The drugs were found on Thursday under a play area at the centre when detectives were executing a search warrant on the apartment. Apart from fentanyl, the deputies found other paraphernalia concealed by plywood and tile flooring.
Photos shared by police show bags full of powder, weighing about eight to 10kg inside the "trap floor", just a few steps away from a shelf of children's toys.
The discovery comes nearly a week after four young children attending the daycare were treated for opioid poisoning. One of the victims, 1-year-old Nicholas Dominici, is believed to have died from the exposure.
Daycare centre operator Grei Mendez and a tenant of the building Carlisto Acevedo Brito were charged with murder of "depraved indifference" in the boy's death.
“A grand jury has returned a true bill, meaning that they’re now indicted for various charges,” Bronx district attorney Darcel Clark said.
Prior to unearthing the fresh cache of drugs, police had already announced the discovery of a kilogram of fentanyl that was stored near mats that children used for sleeping.
Other devices used by traffickers for mixing drugs and pressing them into bricks were also found at the same time, the New York Police Department said.
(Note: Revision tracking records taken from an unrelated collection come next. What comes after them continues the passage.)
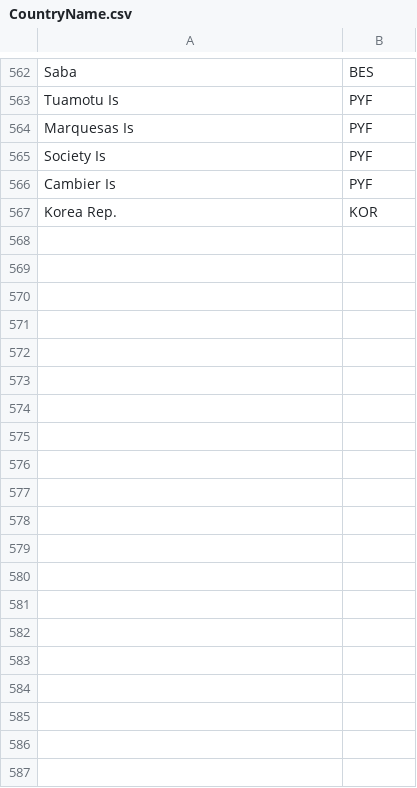
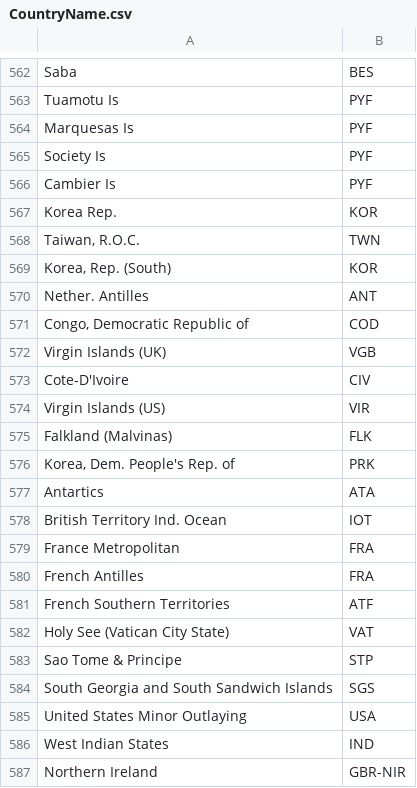
Before and after one commit to Wenzhi-Ding/Std_Country_Code, a CSV file: CountryName.csv, drawn as a sheet; only a part is shown, gaps mark what is left out; the diff covers the shown part only.

Commit message:
Add Refinitiv Ownership countries

```diff
--- a/CountryName.csv
+++ b/CountryName.csv
@@ -567 +567,21 @@ Cambier Is,PYF
 Korea Rep.,KOR
+"Taiwan, R.O.C.",TWN
+"Korea, Rep. (South)",KOR
+Nether. Antilles,ANT
+"Congo, Democratic Republic of",COD
+Virgin Islands (UK),VGB
+Cote-D'Ivoire,CIV
+Virgin Islands (US),VIR
+Falkland (Malvinas),FLK
+"Korea, Dem. People's Rep. of",PRK
+Antartics,ATA
+British Territory Ind. Ocean,IOT
+France Metropolitan,FRA
+French Antilles,FRA
+French Southern Territories,ATF
+Holy See (Vatican City State),VAT
+Sao Tome & Principe,STP
+South Georgia and South Sandwich Islands,SGS
+United States Minor Outlaying,USA
+West Indian States,IND
+Northern Ireland,GBR-NIR
```
Also changed, not shown: 9 added rows elsewhere in this file.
Authorities said that Ms Mendez, 36, took steps to cover up the drug operation, shortly after realising that some of the children in her care were not waking up from their naps.
Before alerting first responders, she called her husband, who was seen on surveillance footage entering the building moments later, then leaving through a back alley with multiple shopping bags.
"All of that happened while the children, the babies, were suffering from effects of fentanyl poisoning and in desperate need of help," Manhattan US attorney Damien Williams said at a press conference.
During a federal court appearance in Manhattan, an attorney for Ms Mendez said she had no knowledge of the drug operation, while suggesting that her husband was responsible for the drugs.
The Divino Niño daycare started operating in January out of Ms Mendez’s apartment and was advertised for children between 6 weeks and 12 years old. It was licensed under the city’s Department of Children and Family Services and had passed all inspections without violations, including a surprise visit by city authorities on 6 September
Nicholas’s father Otoniel Feliz told CBS News that the little boy had been at the daycare centre for just a week. Mr Feliz said that the daycare had been recommended to him by the Kingsbridge Heights Community Center.
“We spoke to the ones who are in charge ... They recommended that place and apparently complied with all of the rules,” Mr Feliz said.
“We were on a waitlist for our son to qualify. Apparently, the place passed all of the inspections. Supposedly that apartment was only for daycares, but the rumor is, from what we have heard, they also rented rooms.”
“I love him, I miss him, I want him back – but there’s nothing that will give me back my son. When I came home from work and walked through the door, he’d say ‘daddy, daddy!’” Mr Feliz recounted to ABC7.